DATA TO USE: Begin

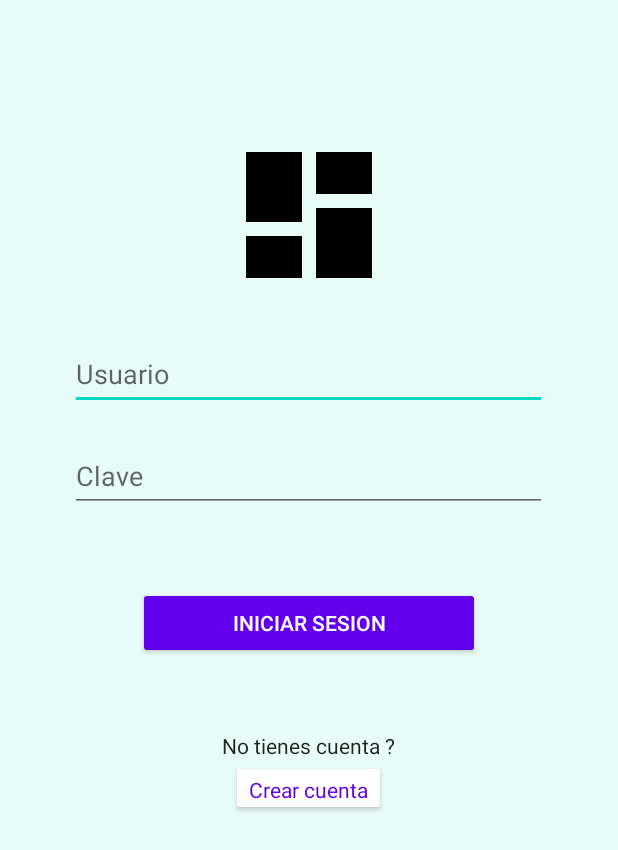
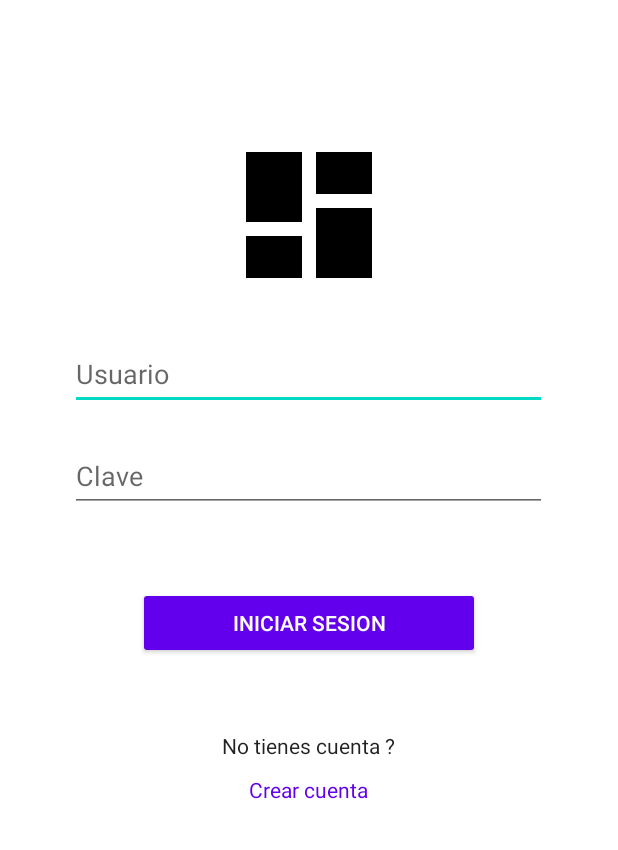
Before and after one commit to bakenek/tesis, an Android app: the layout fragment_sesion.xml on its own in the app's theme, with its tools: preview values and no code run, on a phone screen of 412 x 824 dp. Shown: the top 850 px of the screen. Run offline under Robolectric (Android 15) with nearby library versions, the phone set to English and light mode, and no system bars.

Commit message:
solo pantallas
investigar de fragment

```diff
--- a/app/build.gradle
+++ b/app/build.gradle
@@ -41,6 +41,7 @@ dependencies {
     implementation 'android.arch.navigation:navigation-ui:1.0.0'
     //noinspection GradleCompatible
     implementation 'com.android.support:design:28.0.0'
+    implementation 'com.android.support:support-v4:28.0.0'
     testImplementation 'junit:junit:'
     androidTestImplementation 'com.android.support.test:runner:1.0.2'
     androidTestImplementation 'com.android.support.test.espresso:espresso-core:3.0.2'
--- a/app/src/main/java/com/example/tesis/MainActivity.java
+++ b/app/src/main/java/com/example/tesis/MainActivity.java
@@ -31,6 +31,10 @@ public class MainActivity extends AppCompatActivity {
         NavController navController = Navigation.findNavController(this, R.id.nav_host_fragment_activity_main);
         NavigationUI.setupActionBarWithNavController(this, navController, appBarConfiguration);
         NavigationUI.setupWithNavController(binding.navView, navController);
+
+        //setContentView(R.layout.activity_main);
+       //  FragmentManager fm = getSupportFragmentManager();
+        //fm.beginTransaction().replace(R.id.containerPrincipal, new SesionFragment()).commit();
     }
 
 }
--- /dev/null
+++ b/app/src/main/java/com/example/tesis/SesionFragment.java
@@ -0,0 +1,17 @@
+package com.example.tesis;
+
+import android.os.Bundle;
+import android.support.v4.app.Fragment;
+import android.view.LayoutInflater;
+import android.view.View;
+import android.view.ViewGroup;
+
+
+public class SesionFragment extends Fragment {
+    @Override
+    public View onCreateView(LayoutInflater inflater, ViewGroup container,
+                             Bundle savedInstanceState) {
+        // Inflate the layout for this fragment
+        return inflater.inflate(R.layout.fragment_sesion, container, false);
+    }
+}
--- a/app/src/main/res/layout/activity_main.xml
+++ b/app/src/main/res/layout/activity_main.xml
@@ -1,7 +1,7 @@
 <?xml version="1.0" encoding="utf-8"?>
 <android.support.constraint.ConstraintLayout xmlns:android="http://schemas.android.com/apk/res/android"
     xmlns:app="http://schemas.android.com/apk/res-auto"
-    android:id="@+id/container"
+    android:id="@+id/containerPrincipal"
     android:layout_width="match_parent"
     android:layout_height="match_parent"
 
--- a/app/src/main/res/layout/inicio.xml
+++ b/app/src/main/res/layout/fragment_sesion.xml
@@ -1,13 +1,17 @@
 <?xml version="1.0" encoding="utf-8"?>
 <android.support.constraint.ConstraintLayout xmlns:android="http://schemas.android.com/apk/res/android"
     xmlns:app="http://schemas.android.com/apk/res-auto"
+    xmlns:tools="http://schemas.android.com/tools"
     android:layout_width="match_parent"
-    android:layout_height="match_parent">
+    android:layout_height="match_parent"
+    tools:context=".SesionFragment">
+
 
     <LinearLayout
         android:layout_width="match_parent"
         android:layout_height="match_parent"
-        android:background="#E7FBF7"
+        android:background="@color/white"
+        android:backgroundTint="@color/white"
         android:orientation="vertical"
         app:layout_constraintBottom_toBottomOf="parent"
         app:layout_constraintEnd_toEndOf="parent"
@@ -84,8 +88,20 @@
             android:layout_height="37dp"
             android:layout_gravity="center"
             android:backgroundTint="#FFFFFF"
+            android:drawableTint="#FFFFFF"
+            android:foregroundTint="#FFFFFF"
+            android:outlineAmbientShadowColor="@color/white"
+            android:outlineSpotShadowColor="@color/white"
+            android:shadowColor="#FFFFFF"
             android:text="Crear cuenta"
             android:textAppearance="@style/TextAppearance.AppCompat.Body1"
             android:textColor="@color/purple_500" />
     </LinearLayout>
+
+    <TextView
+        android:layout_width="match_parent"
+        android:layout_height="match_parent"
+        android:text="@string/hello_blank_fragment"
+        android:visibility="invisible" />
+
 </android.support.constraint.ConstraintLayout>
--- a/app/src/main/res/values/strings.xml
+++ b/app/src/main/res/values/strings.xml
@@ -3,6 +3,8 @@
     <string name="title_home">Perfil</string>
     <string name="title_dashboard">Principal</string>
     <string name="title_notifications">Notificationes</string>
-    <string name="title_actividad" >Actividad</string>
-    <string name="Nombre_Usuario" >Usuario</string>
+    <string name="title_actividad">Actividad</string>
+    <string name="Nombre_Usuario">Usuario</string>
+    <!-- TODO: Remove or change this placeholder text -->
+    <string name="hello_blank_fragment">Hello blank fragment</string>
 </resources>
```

DATA TO USE: End

# [PROBLEM STATEMENT]
Tally the lines in the records above that contain the string "Bundle" and report only the tally.

# [EXERCISE RESPONSE]
2